## [Exercise objective]
No pictures, nothing altered: return the data below.

------------------------------------------------------------------------

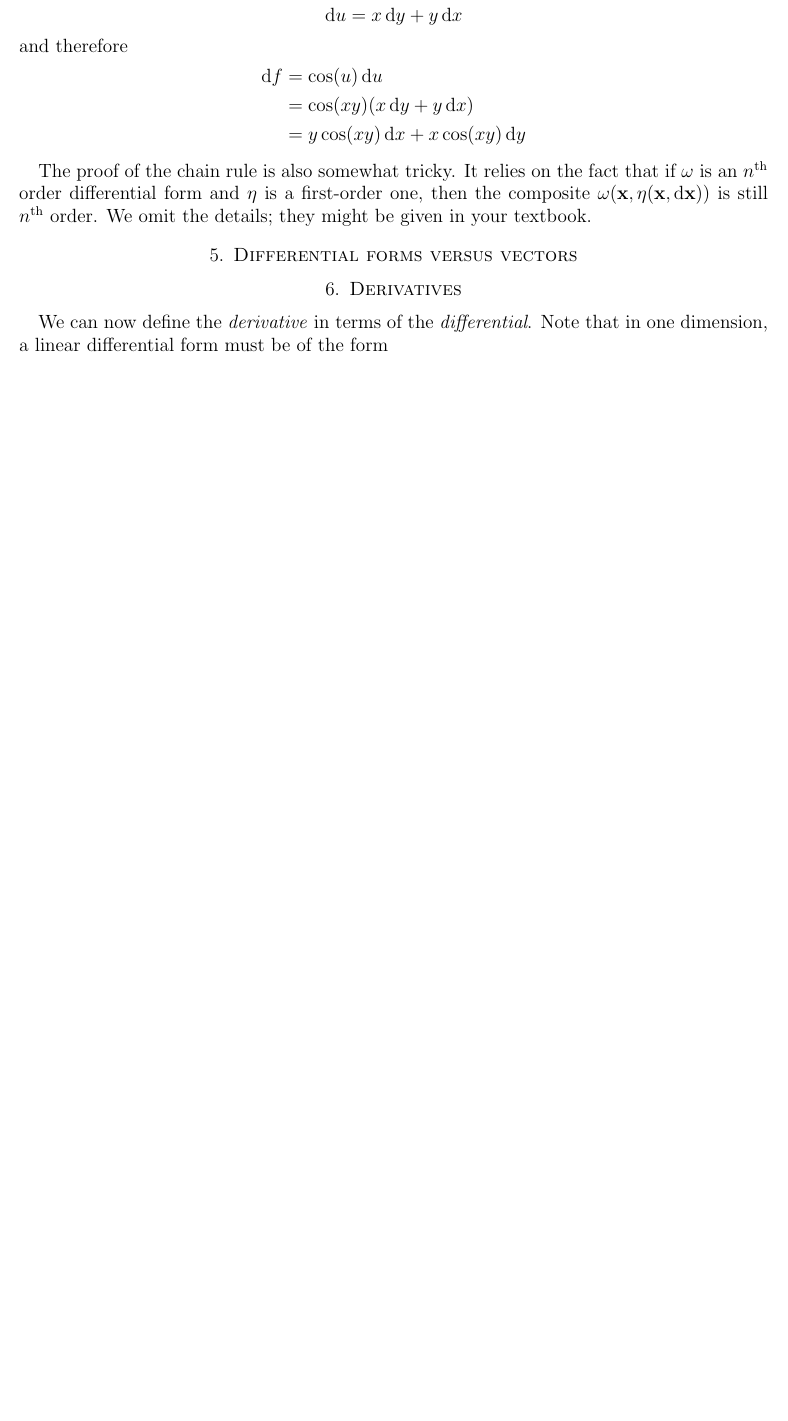
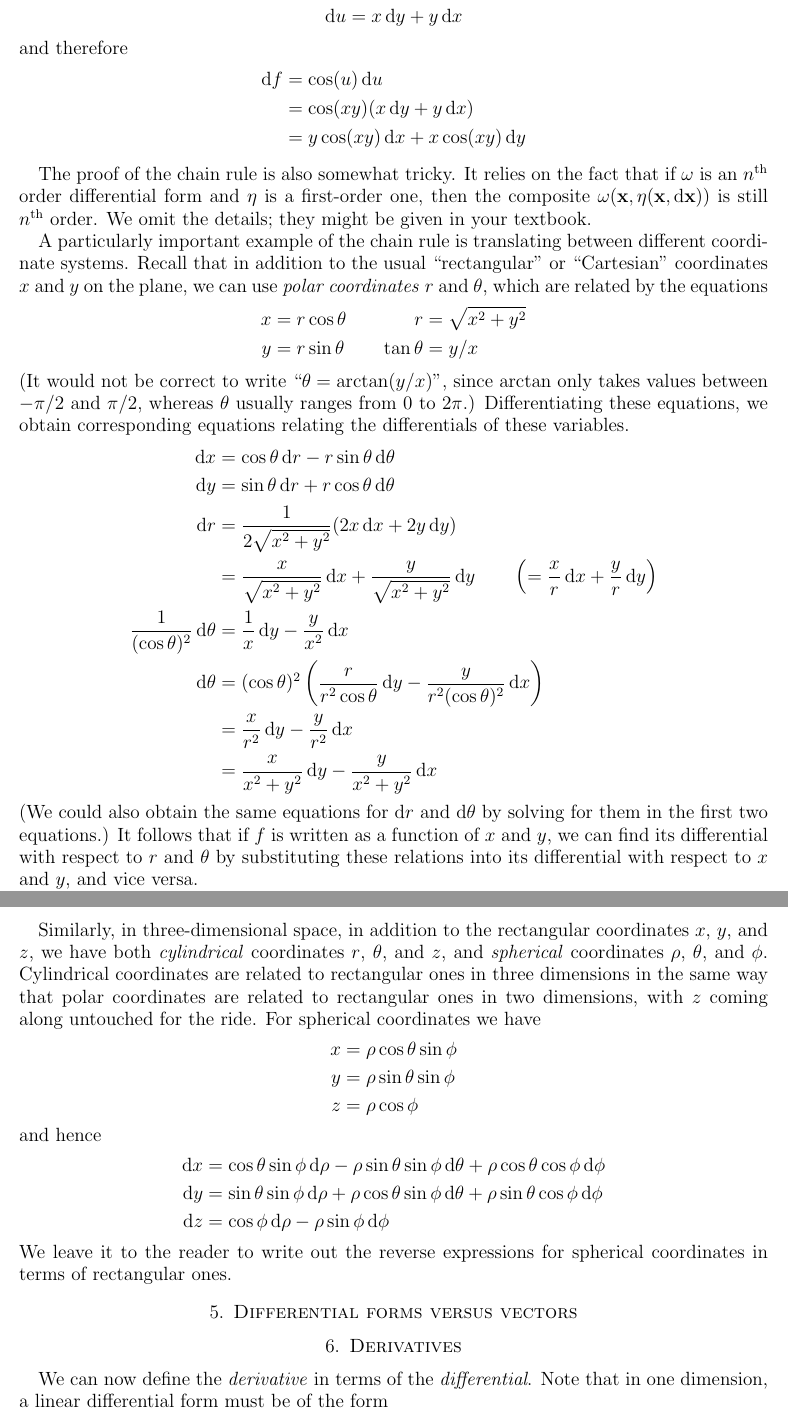
Before and after one commit to mikeshulman/ddcalc, a LaTeX paper (calc3/forms.tex, which reads macros.tex): part of page 11 of 13 before the commit and two parts of pages 11 and 12 of 14 after it, the two joined at a grey line, cut so that both start at the same text, the shorter picture padded with empty space. Compiled offline with pdfLaTeX.

Commit message:
polar coordinates

```diff
--- a/calc3/forms.tex
+++ b/calc3/forms.tex
@@ -569,6 +569,46 @@ The proof of the chain rule is also somewhat tricky.
 It relies on the fact that if $\omega$ is an $n\th$ order differential form and $\eta$ is a first-order one, then the composite $\omega(\pt{x},\eta(\pt{x},\dpx))$ is still $n\th$ order.
 We omit the details; they might be given in your textbook.
 
+A particularly important example of the chain rule is translating between different coordinate systems.
+Recall that in addition to the usual ``rectangular'' or ``Cartesian'' coordinates $x$ and $y$ on the plane, we can use \emph{polar coordinates} $r$ and $\theta$, which are related by the equations
+\begin{alignat*}{2}
+  x &= r \cos \theta &\qquad r &= \sqrt{x^2+y^2}\\
+  y &= r \sin\theta &\qquad \tan \theta &= y/x
+\end{alignat*}
+(It would not be correct to write ``$\theta = \arctan(y/x)$'', since $\arctan$ only takes values between $-\pi/2$ and $\pi/2$, whereas $\theta$ usually ranges from $0$ to $2\pi$.)
+Differentiating these equations, we obtain corresponding equations relating the differentials of these variables.
+\begin{align*}
+  \dx &= \cos \theta \,\dr - r \sin\theta \,\dtheta\\
+  \dy &= \sin\theta \,\dr + r \cos\theta\,\dtheta\\
+  \dr &= \frac{1}{2\sqrt{x^2+y^2}}(2x\,\dx + 2y\,\dy)\\
+  &= \frac{x}{\sqrt{x^2+y^2}}\,\dx + \frac{y}{\sqrt{x^2+y^2}}\,\dy
+  \qquad\left(= \frac{x}{r} \,\dx + \frac{y}{r}\,\dy\right)\\
+  \frac{1}{(\cos \theta)^2} \,\dtheta &= \frac{1}{x}\,\dy - \frac{y}{x^2}\,\dx\\
+  \dtheta &= (\cos \theta)^2 \left( \frac{r}{r^2\cos\theta}\,\dy - \frac{y}{r^2 (\cos\theta)^2}\,\dx\right)\\
+  &= \frac{x}{r^2} \,\dy - \frac{y}{r^2} \,\dx\\
+  &= \frac{x}{x^2+y^2} \,\dy - \frac{y}{x^2+y^2} \,\dx
+\end{align*}
+(We could also obtain the same equations for $\dr$ and $\dtheta$ by solving for them in the first two equations.)
+It follows that if $f$ is written as a function of $x$ and $y$, we can find its differential with respect to $r$ and $\theta$ by substituting these relations into its differential with respect to $x$ and $y$, and vice versa.
+
+% TODO: An example.
+
+Similarly, in three-dimensional space, in addition to the rectangular coordinates $x$, $y$, and $z$, we have both \emph{cylindrical} coordinates $r$, $\theta$, and $z$, and \emph{spherical} coordinates $\rho$, $\theta$, and $\phi$.
+Cylindrical coordinates are related to rectangular ones in three dimensions in the same way that polar coordinates are related to rectangular ones in two dimensions, with $z$ coming along untouched for the ride.
+For spherical coordinates we have
+\begin{align*}
+  x &= \rho \cos\theta \sin\phi\\
+  y &= \rho \sin\theta \sin\phi\\
+  z &= \rho\cos\phi
+\end{align*}
+and hence
+\begin{align*}
+  \dx &= \cos\theta \sin\phi \,\drho - \rho\sin\theta\sin\phi \,\dtheta + \rho\cos\theta\cos\phi \,\dphi\\
+  \dy &= \sin\theta \sin\phi\,\drho + \rho\cos\theta\sin\phi \,\dtheta + \rho\sin\theta\cos\phi \,\dphi\\
+  \dz &= \cos\phi\,\drho - \rho\sin\phi\,\dphi
+\end{align*}
+We leave it to the reader to write out the reverse expressions for spherical coordinates in terms of rectangular ones.
+
 
 \section{Differential forms versus vectors}
 \label{sec:forms-vs-vectors}
--- a/macros.tex
+++ b/macros.tex
@@ -50,6 +50,10 @@
 \newcommand{\dv}{\ensuremath{\dd v}}
 \newcommand{\df}{\ensuremath{\dd f}}
 \newcommand{\dg}{\ensuremath{\dd g}}
+\newcommand{\dr}{\ensuremath{\dd r}}
+\newcommand{\drho}{\ensuremath{\dd \rho}}
+\newcommand{\dtheta}{\ensuremath{\dd \theta}}
+\newcommand{\dphi}{\ensuremath{\dd \phi}}
 \newcommand{\dpx}{\ensuremath{\dd \pt{x}}}
 
 %% Partial derivatives
```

------------------------------------------------------------------------

## [Your solution]
Before and after one commit to mikeshulman/ddcalc, a LaTeX paper (calc3/forms.tex, which reads macros.tex): part of page 11 of 13 before the commit and two parts of pages 11 and 12 of 14 after it, the two joined at a grey line, cut so that both start at the same text, the shorter picture padded with empty space. Compiled offline with pdfLaTeX.

Commit message:
polar coordinates

```diff
--- a/calc3/forms.tex
+++ b/calc3/forms.tex
@@ -569,6 +569,46 @@ The proof of the chain rule is also somewhat tricky.
 It relies on the fact that if $\omega$ is an $n\th$ order differential form and $\eta$ is a first-order one, then the composite $\omega(\pt{x},\eta(\pt{x},\dpx))$ is still $n\th$ order.
 We omit the details; they might be given in your textbook.
 
+A particularly important example of the chain rule is translating between different coordinate systems.
+Recall that in addition to the usual ``rectangular'' or ``Cartesian'' coordinates $x$ and $y$ on the plane, we can use \emph{polar coordinates} $r$ and $\theta$, which are related by the equations
+\begin{alignat*}{2}
+  x &= r \cos \theta &\qquad r &= \sqrt{x^2+y^2}\\
+  y &= r \sin\theta &\qquad \tan \theta &= y/x
+\end{alignat*}
+(It would not be correct to write ``$\theta = \arctan(y/x)$'', since $\arctan$ only takes values between $-\pi/2$ and $\pi/2$, whereas $\theta$ usually ranges from $0$ to $2\pi$.)
+Differentiating these equations, we obtain corresponding equations relating the differentials of these variables.
+\begin{align*}
+  \dx &= \cos \theta \,\dr - r \sin\theta \,\dtheta\\
+  \dy &= \sin\theta \,\dr + r \cos\theta\,\dtheta\\
+  \dr &= \frac{1}{2\sqrt{x^2+y^2}}(2x\,\dx + 2y\,\dy)\\
+  &= \frac{x}{\sqrt{x^2+y^2}}\,\dx + \frac{y}{\sqrt{x^2+y^2}}\,\dy
+  \qquad\left(= \frac{x}{r} \,\dx + \frac{y}{r}\,\dy\right)\\
+  \frac{1}{(\cos \theta)^2} \,\dtheta &= \frac{1}{x}\,\dy - \frac{y}{x^2}\,\dx\\
+  \dtheta &= (\cos \theta)^2 \left( \frac{r}{r^2\cos\theta}\,\dy - \frac{y}{r^2 (\cos\theta)^2}\,\dx\right)\\
+  &= \frac{x}{r^2} \,\dy - \frac{y}{r^2} \,\dx\\
+  &= \frac{x}{x^2+y^2} \,\dy - \frac{y}{x^2+y^2} \,\dx
+\end{align*}
+(We could also obtain the same equations for $\dr$ and $\dtheta$ by solving for them in the first two equations.)
+It follows that if $f$ is written as a function of $x$ and $y$, we can find its differential with respect to $r$ and $\theta$ by substituting these relations into its differential with respect to $x$ and $y$, and vice versa.
+
+% TODO: An example.
+
+Similarly, in three-dimensional space, in addition to the rectangular coordinates $x$, $y$, and $z$, we have both \emph{cylindrical} coordinates $r$, $\theta$, and $z$, and \emph{spherical} coordinates $\rho$, $\theta$, and $\phi$.
+Cylindrical coordinates are related to rectangular ones in three dimensions in the same way that polar coordinates are related to rectangular ones in two dimensions, with $z$ coming along untouched for the ride.
+For spherical coordinates we have
+\begin{align*}
+  x &= \rho \cos\theta \sin\phi\\
+  y &= \rho \sin\theta \sin\phi\\
+  z &= \rho\cos\phi
+\end{align*}
+and hence
+\begin{align*}
+  \dx &= \cos\theta \sin\phi \,\drho - \rho\sin\theta\sin\phi \,\dtheta + \rho\cos\theta\cos\phi \,\dphi\\
+  \dy &= \sin\theta \sin\phi\,\drho + \rho\cos\theta\sin\phi \,\dtheta + \rho\sin\theta\cos\phi \,\dphi\\
+  \dz &= \cos\phi\,\drho - \rho\sin\phi\,\dphi
+\end{align*}
+We leave it to the reader to write out the reverse expressions for spherical coordinates in terms of rectangular ones.
+
 
 \section{Differential forms versus vectors}
 \label{sec:forms-vs-vectors}
--- a/macros.tex
+++ b/macros.tex
@@ -50,6 +50,10 @@
 \newcommand{\dv}{\ensuremath{\dd v}}
 \newcommand{\df}{\ensuremath{\dd f}}
 \newcommand{\dg}{\ensuremath{\dd g}}
+\newcommand{\dr}{\ensuremath{\dd r}}
+\newcommand{\drho}{\ensuremath{\dd \rho}}
+\newcommand{\dtheta}{\ensuremath{\dd \theta}}
+\newcommand{\dphi}{\ensuremath{\dd \phi}}
 \newcommand{\dpx}{\ensuremath{\dd \pt{x}}}
 
 %% Partial derivatives
```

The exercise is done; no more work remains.